Midlake, Van Occupanther (Bella Union): Placing this on the list was a tough call, as I've only heard one finalized track from Midlake's long-awaited follow-up to Bamnan and Slivercork, but if lead-off single "Roscoe" is any indication, fans and detractors alike are in for quite a treat. As lead singer Tim Smith alluded to more than a year ago, VO owes a lot to '70s singer-songwriters like Joni Mitchell and Neil Young. The otherworldly synthesizers from the last album are grounded this time around with an acoustic guitar sensibility, and the result is an album that may finally help the band overcome the media's overused Flaming Lips and Grandaddy comparisons.
Baboon, as yet untitled (no label yet): Much hoopla and rejoicing will be found in the Dallas Observer when this album finally sees release, because the four songs that the band sent me last week have received some serious listen-on-repeat treatment. In the house, in the car, at the gym--I couldn't get enough of concert-tested rockers like "Can't Be Wrong" and "Saturday." Longtime fans might come to expect such quality from the 'boon, but even those die-hards won't be ready for "Breaking Glass"--it's potentially the biggest, best single in their 15-year career, a high-pace dance-rocker with Baboon's signature shout-along hooks that Hot Hot Heat wishes they could emulate. Again, MySpace saves the day with an early tease: Visit myspace.com/baboon for new single "Surround."

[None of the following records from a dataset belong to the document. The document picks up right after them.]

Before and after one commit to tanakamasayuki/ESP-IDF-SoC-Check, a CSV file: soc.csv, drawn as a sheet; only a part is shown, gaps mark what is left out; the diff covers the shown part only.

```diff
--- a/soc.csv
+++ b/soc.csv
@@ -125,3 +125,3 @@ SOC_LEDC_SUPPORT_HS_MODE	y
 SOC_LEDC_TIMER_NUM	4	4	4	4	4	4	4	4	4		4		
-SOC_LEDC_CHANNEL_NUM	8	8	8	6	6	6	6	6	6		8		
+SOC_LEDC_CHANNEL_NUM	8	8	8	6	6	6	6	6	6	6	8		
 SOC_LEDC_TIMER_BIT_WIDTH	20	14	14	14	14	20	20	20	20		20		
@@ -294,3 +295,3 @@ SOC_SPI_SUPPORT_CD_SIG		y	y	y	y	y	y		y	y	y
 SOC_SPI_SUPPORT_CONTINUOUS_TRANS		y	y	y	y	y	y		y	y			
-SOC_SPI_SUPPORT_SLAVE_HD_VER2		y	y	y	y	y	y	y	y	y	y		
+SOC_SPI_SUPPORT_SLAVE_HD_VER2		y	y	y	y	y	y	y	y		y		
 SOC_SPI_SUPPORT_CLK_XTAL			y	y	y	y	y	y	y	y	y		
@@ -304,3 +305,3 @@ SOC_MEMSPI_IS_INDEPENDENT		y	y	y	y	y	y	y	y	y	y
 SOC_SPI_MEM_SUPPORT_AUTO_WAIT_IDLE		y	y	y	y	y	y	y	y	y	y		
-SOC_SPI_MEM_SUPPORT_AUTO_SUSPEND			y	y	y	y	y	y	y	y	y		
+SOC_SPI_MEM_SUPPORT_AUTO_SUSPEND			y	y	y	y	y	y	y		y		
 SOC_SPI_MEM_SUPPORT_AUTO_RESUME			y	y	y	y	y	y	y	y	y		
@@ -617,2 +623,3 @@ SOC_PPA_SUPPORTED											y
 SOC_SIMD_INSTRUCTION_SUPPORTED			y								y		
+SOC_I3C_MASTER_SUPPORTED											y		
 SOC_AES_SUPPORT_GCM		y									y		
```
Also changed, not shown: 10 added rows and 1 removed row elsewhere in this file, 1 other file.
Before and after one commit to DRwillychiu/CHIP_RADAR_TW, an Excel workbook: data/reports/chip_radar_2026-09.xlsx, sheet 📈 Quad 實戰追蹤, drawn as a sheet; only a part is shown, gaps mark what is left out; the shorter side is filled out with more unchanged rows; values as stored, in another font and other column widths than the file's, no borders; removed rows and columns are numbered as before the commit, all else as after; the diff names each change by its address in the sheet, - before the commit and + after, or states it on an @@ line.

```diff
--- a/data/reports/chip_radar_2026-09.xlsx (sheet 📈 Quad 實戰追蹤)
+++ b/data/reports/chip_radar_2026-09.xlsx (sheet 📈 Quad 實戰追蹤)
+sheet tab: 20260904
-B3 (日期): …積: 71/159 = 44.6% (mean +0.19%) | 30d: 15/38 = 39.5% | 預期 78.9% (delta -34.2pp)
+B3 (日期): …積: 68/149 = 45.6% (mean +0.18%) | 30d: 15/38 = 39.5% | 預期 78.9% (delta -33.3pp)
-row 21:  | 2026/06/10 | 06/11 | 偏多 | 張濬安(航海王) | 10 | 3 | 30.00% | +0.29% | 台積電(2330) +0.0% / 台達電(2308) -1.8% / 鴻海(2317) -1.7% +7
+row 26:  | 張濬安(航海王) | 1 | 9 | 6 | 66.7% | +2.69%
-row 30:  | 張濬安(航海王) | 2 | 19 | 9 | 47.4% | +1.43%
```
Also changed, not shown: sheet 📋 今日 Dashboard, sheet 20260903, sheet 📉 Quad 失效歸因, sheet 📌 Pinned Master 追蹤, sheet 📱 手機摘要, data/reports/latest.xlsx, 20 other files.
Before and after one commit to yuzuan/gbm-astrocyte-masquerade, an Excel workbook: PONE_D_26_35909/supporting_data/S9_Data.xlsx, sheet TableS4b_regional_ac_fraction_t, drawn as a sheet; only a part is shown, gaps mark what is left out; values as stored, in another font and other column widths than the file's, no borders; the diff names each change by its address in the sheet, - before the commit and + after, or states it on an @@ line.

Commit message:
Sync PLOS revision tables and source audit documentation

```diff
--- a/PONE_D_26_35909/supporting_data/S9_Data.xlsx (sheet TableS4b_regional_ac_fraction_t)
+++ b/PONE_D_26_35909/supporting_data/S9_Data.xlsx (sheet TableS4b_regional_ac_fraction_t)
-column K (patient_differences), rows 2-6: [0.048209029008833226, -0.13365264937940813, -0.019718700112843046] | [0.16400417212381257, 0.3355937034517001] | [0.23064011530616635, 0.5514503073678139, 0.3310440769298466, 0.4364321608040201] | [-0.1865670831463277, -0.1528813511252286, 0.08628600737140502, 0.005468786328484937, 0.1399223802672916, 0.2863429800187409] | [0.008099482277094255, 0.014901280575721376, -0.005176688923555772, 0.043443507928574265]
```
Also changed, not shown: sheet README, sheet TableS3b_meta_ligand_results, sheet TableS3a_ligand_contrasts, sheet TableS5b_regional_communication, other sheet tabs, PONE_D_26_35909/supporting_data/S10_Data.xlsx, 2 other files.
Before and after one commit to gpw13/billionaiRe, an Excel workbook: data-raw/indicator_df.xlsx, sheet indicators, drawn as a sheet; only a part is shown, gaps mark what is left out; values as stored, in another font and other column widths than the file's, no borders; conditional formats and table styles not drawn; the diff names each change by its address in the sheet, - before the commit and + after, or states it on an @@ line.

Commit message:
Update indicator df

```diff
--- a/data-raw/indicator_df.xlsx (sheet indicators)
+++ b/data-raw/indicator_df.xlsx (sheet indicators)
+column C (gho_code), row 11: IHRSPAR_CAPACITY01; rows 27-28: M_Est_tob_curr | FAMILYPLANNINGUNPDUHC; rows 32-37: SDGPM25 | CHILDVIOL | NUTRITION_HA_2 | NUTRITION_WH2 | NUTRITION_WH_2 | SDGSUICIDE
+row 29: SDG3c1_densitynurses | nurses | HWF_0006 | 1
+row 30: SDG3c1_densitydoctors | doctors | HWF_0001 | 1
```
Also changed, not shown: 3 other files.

Unfortunately, Dallas' red-hot rap community hasn't gotten any big '06 releases in my hands, though I'm looking forward to serious activity now that publicity for guys like Steve Austin, Kin Fok Kru and Pikahsso is picking up steam. And this list would've been much longer if I'd received material for possible (but not 100 percent confirmed) '06 records/EPs by Pleasant Grove, the Baptist Generals, Record Hop, the Tah-Dahs, Hogpig, Kristy Kruger, the Golden Falcons, the Strange Boys and Bosque Brown. Heck, that's only established bands--keep sending demos and CDs my way, bands. There's always room for more. After all, I'm an optimist.